Hurricanes Katrina and Rita ripped away 217 square miles of Louisiana's fragile coastline, with each turning huge swaths of land to water overnight, accelerating a process that already posed grave threats to coastal communities, according to a new U.S. Geological Survey study.
Everyone knew that our coastline was seriously damaged during Hurricanes Katrina and Rita but no definite number was established to quantify the damage. Although this map puts it in visual terms that most people can understand.
Survey scientists compared satellite images taken in 2004 with similar images from October 2005 to match areas that were wetlands, undeveloped dry land and farmland with what looked like open water several weeks after the storms.
The survey underscores the state's repeated demands that federal officials speed efforts to rebuild the Louisiana coastline, both to protect fragile fisheries and wildlife and to augment the buffer of plants, soils and barrier islands that can slow the approach of killer storm surges.

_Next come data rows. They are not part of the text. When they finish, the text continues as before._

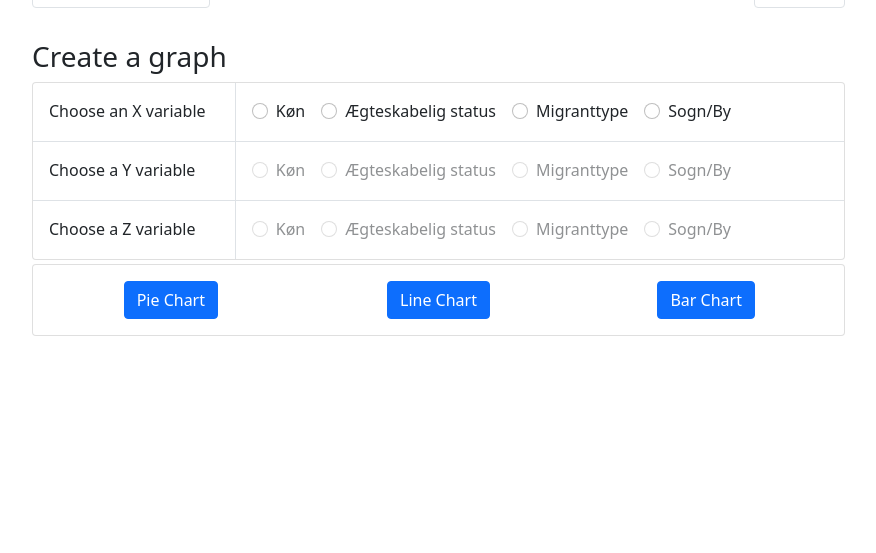
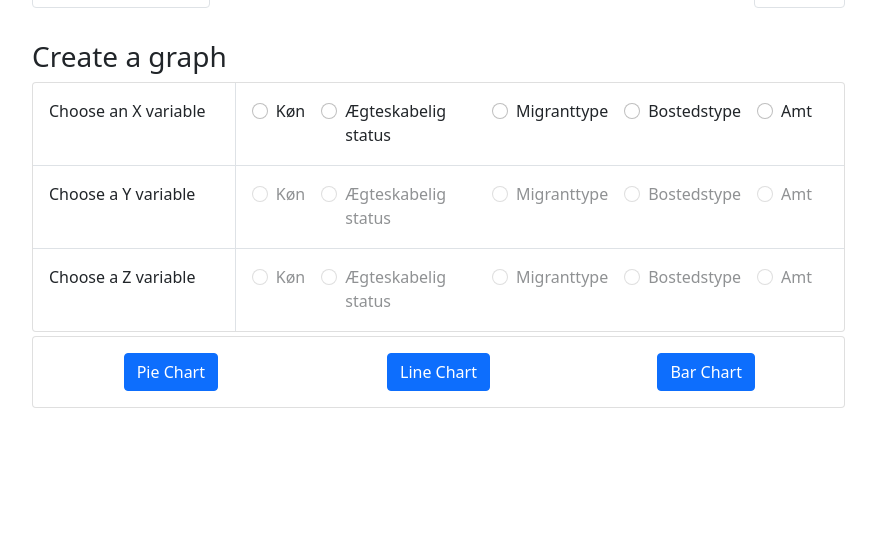
Before and after one commit to DatalogiForAlle/historie, a Django app: template templates/search.html in a window 1280 px wide. Shown: the part 349-902 px from the top of the page, without its empty margins (62-938 px from the left). Run offline with Django 4.2, Linux system fonts and the light colour scheme; tables that the repository leaves empty hold one stand-in row (values such as "Sample post"); the template is opened without the code that fills it: values that come from a table or form of the project are taken from there, most other values are stand-ins (such as "Sample title", 1, 10 or a date in 2020); parts of the project's set-up code (start-up, migrations or seed data) failed here and were passed over; some libraries are stand-ins or nearby versions.

Commit message:
added bostedstype and amt

```diff
--- a/static/js/search.js
+++ b/static/js/search.js
@@ -217,8 +217,8 @@ function updateAllowances(allowances, btn, val) {
 function updateGraphInput() {
 
   // if the allowance objects already exists, we get them, otherwise we create them and set them all to false
-  var xAllowances = JSON.parse(sessionStorage.getItem("xAllowances")) || {y: {gender: false, status: false, migrant: false, city: false}, z: {gender: false, status: false, migrant: false, city: false}}
-  var yAllowances = JSON.parse(sessionStorage.getItem("yAllowances")) || {z:{gender: false, status: false, migrant: false, city: false}}
+  var xAllowances = JSON.parse(sessionStorage.getItem("xAllowances")) || {y: {gender: false, status: false, migrant: false, location_type: false, county: false}, z: {gender: false, status: false, migrant: false, location_type: false, county: false}}
+  var yAllowances = JSON.parse(sessionStorage.getItem("yAllowances")) || {z:{gender: false, status: false, migrant: false, location_type: false, county: false}}
 
   // when x changes, should affect both y and z
   $('input[name=x]').on('change', (function() {
--- a/templates/search.html
+++ b/templates/search.html
@@ -166,8 +166,12 @@
                     <label class="form-check-label" for="migrant">Migranttype</label>
                 </div>
                 <div class="form-check form-check-inline">
-                  <input class="form-check-input" type="radio" name="x" id="city-x" value="parish">
-                  <label class="form-check-label" for="city-x">Sogn/By</label>
+                  <input class="form-check-input" type="radio" name="x" id="location-x" value="location_type">
+                  <label class="form-check-label" for="location-x">Bostedstype</label>
+              </div>
+              <div class="form-check form-check-inline">
+                <input class="form-check-input" type="radio" name="x" id="county-x" value="county">
+                <label class="form-check-label" for="county-x">Amt</label>
               </div>
               </div>
             </div>
@@ -196,8 +200,13 @@
                     <label class="form-check-label" for="migrant-y">Migranttype</label>
                 </div>
                 <div class="form-check form-check-inline">
-                  <input class="form-check-input" type="radio" name="y" id="city-y" value="city" disabled>
-                  <label class="form-check-label" for="city-y">Sogn/By</label>
+                  <input class="form-check-input" type="radio" name="y" id="location-y" value="location_type" disabled>
+                  <label class="form-check-label" for="location-y">Bostedstype</label>
+                </div>
+                <div class="form-check form-check-inline">
+                    <input class="form-check-input" type="radio" name="y" id="county-y"
+                    value="county" disabled>
+                    <label class="form-check-label" for="county-y">Amt</label>
                 </div>
               </div>
             </div>
@@ -226,8 +235,13 @@
                     <label class="form-check-label" for="migrant-z">Migranttype</label>
                 </div>
                 <div class="form-check form-check-inline">
-                  <input class="form-check-input" type="radio" name="z" id="city-z" value="city" disabled>
-                  <label class="form-check-label" for="city-z">Sogn/By</label>
+                  <input class="form-check-input" type="radio" name="z" id="location-z" value="location_type" disabled>
+                  <label class="form-check-label" for="location-z">Bostedstype</label>
+                </div>
+                <div class="form-check form-check-inline">
+                    <input class="form-check-input" type="radio" name="z" id="county-z"
+                    value="county" disabled>
+                    <label class="form-check-label" for="county-z">Amt</label>
                 </div>
               </div>
             </div>
```
Also changed, not shown: data/views.py (+3 -10 lines).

So far, finding a solution to this problem has been as elusive as finding an honest politician in Louisiana.